GIVEN ENTRIES START

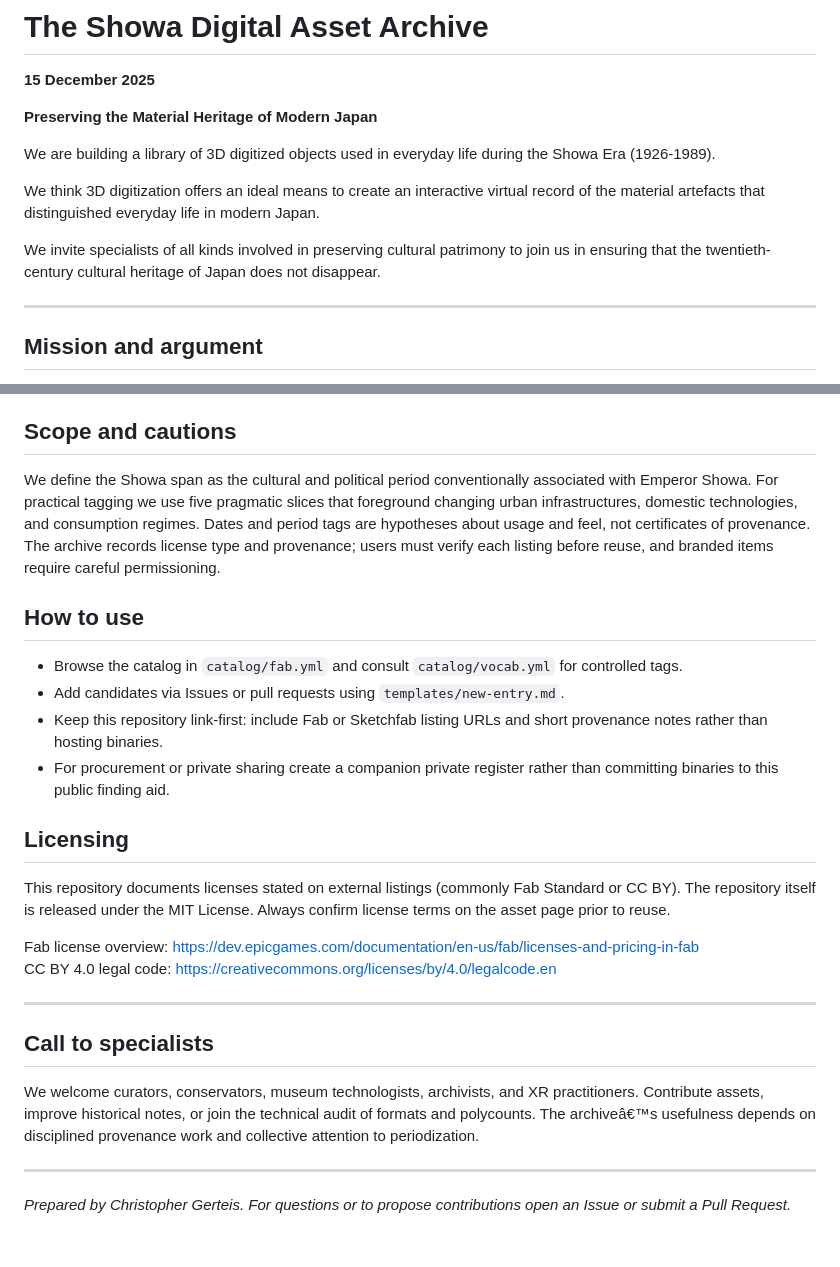
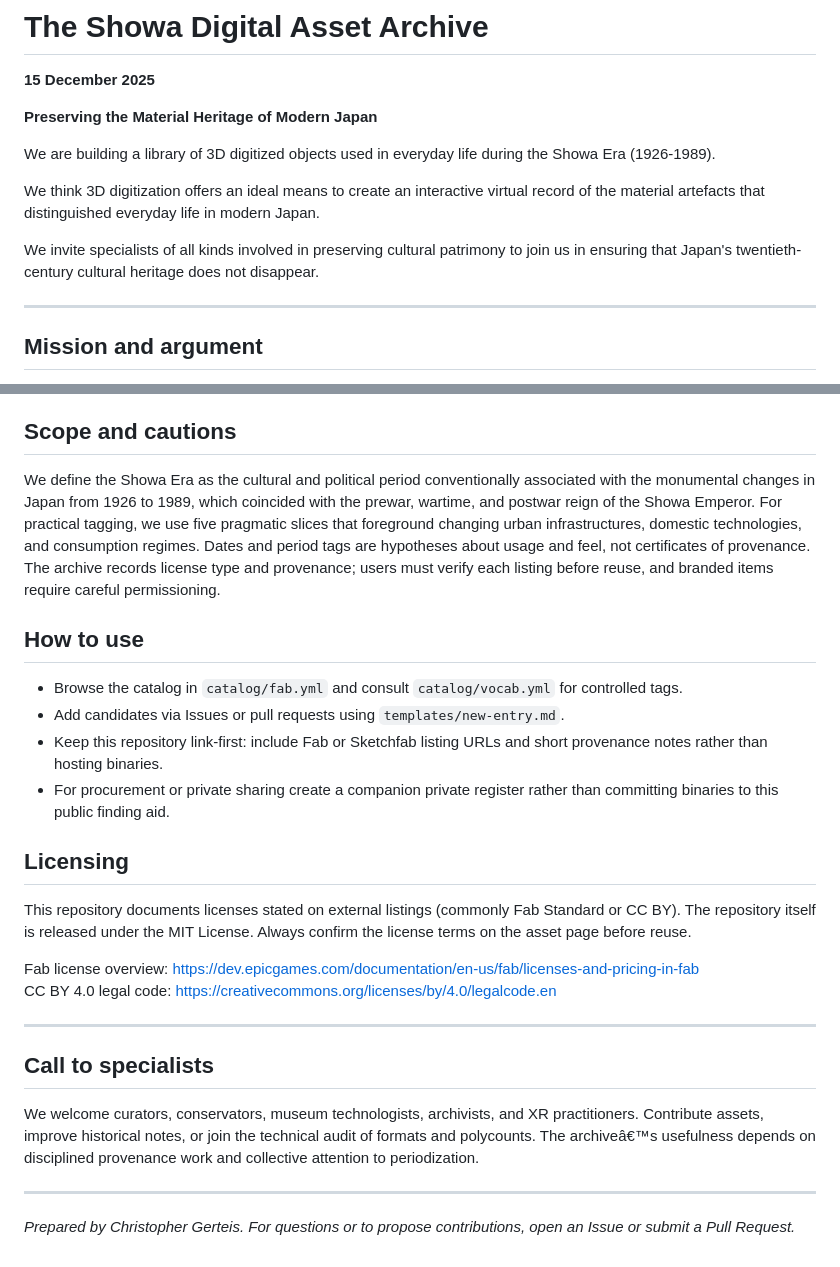
Before and after one commit to ckgerteis/showa-digital-asset-archive, a Markdown page: README.md, 2 parts joined by grey strips. Drawn GitHub-style.

Commit message:
Revise README for clarity and consistency
Updated the README to clarify the definition of the Showa Era and improved language for consistency and clarity.

```diff
--- a/README.md
+++ b/README.md
@@ -7,7 +7,7 @@ We are building a library of 3D digitized objects used in everyday life during t
 
 We think 3D digitization offers an ideal means to create an interactive virtual record of the material artefacts that distinguished everyday life in modern Japan.
 
-We invite specialists of all kinds involved in preserving cultural patrimony to join us in ensuring that the twentieth-century cultural heritage of Japan does not disappear.
+We invite specialists of all kinds involved in preserving cultural patrimony to join us in ensuring that Japan's twentieth-century cultural heritage does not disappear.
 
 ---
 
@@ -17,7 +17,8 @@ This project treats three interlocking claims as practical imperatives. First, o
 
 ## Scope and cautions
 
-We define the Showa span as the cultural and political period conventionally associated with Emperor Showa. For practical tagging we use five pragmatic slices that foreground changing urban infrastructures, domestic technologies, and consumption regimes. Dates and period tags are hypotheses about usage and feel, not certificates of provenance. The archive records license type and provenance; users must verify each listing before reuse, and branded items require careful permissioning.
+We define the Showa Era as the cultural and political period conventionally associated with the monumental changes in Japan from 1926 to 1989, which coincided with the prewar, wartime, and postwar reign of the Showa Emperor.
+For practical tagging, we use five pragmatic slices that foreground changing urban infrastructures, domestic technologies, and consumption regimes. Dates and period tags are hypotheses about usage and feel, not certificates of provenance. The archive records license type and provenance; users must verify each listing before reuse, and branded items require careful permissioning.
 
 ## How to use
 
@@ -28,7 +29,7 @@ We define the Showa span as the cultural and political period conventionally ass
 
 ## Licensing
 
-This repository documents licenses stated on external listings (commonly Fab Standard or CC BY). The repository itself is released under the MIT License. Always confirm license terms on the asset page prior to reuse.
+This repository documents licenses stated on external listings (commonly Fab Standard or CC BY). The repository itself is released under the MIT License. Always confirm the license terms on the asset page before reuse.
 
 Fab license overview: https://dev.epicgames.com/documentation/en-us/fab/licenses-and-pricing-in-fab
 CC BY 4.0 legal code: https://creativecommons.org/licenses/by/4.0/legalcode.en
@@ -41,4 +42,4 @@ We welcome curators, conservators, museum technologists, archivists, and XR prac
 
 ---
 
-*Prepared by Christopher Gerteis. For questions or to propose contributions open an Issue or submit a Pull Request.*
+*Prepared by Christopher Gerteis. For questions or to propose contributions, open an Issue or submit a Pull Request.*
```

GIVEN ENTRIES END

- PROMPT: What are the lines above that hold the string "This"? Copy them.

- EXERCISE RESULT:
@@ -17,7 +17,8 @@ This project treats three interlocking claims as practical imperatives. First, o
-This repository documents licenses stated on external listings (commonly Fab Standard or CC BY). The repository itself is released under the MIT License. Always confirm license terms on the asset page prior to reuse.
+This repository documents licenses stated on external listings (commonly Fab Standard or CC BY). The repository itself is released under the MIT License. Always confirm the license terms on the asset page before reuse.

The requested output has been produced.